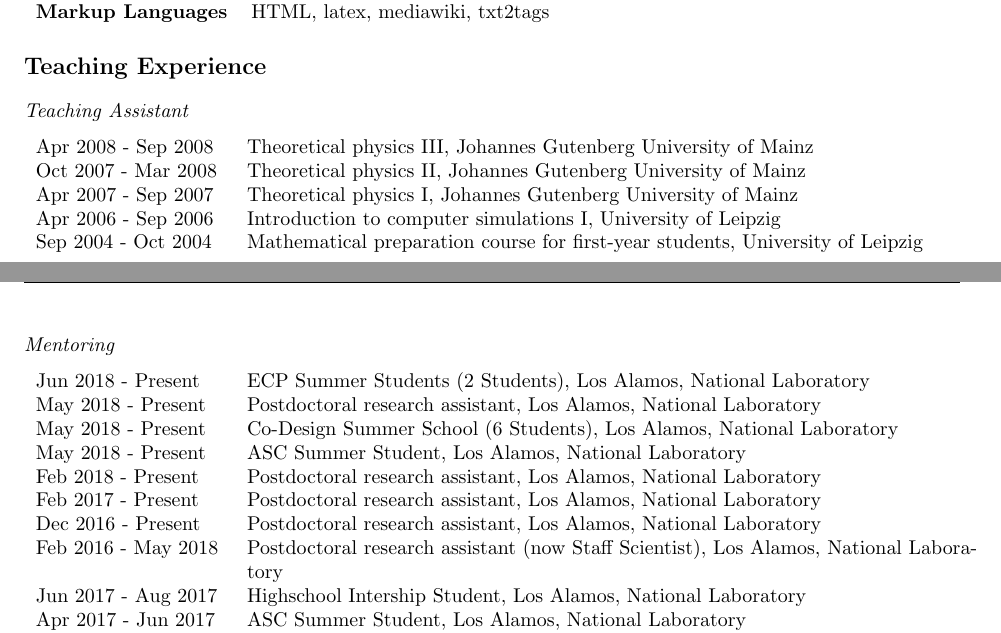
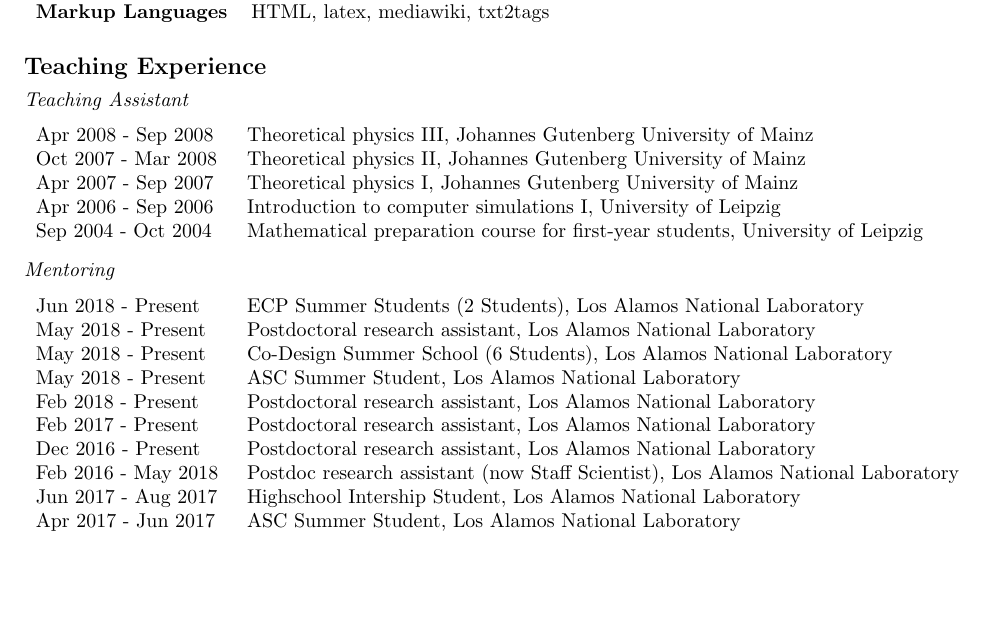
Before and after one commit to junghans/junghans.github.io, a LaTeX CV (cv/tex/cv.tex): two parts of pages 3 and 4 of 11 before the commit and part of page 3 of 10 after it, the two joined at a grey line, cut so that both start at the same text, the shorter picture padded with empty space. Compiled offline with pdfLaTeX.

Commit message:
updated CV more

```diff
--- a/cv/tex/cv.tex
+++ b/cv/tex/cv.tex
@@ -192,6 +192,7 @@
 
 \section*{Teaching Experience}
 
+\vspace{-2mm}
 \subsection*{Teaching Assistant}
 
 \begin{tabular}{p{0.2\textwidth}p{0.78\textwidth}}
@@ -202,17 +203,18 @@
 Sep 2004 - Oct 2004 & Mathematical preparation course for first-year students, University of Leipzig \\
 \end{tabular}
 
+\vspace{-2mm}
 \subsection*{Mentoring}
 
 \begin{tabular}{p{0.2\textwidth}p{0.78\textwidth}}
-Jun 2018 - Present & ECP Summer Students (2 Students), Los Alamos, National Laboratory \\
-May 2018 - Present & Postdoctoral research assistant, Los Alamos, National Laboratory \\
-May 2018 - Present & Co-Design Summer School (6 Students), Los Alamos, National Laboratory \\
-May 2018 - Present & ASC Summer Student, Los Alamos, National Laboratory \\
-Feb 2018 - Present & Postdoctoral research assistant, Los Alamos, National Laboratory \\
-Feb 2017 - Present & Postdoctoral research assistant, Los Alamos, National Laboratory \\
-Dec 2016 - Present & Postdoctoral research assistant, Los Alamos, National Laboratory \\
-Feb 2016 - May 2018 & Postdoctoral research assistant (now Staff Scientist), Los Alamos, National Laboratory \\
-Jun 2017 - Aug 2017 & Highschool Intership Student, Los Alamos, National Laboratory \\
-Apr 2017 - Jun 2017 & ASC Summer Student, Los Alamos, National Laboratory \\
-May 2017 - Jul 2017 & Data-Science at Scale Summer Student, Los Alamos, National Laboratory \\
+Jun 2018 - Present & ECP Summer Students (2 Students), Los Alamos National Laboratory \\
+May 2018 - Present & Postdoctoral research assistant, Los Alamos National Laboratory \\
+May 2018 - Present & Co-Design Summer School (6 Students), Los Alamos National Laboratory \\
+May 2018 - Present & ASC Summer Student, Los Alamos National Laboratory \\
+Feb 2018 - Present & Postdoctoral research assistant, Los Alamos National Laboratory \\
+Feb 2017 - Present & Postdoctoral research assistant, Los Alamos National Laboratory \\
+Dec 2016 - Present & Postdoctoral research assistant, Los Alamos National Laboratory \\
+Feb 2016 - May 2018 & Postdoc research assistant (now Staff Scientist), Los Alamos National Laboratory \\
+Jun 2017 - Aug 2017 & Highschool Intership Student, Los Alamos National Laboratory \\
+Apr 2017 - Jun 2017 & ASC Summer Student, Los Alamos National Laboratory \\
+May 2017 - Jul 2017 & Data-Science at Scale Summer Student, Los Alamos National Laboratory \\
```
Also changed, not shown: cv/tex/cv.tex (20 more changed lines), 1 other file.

★ ★ ★ ★ ★ ★ ★

_Your instructions_:
Write only the number of lines in the entries where the string "Postdoctoral" occurs.

_Task solution_:
9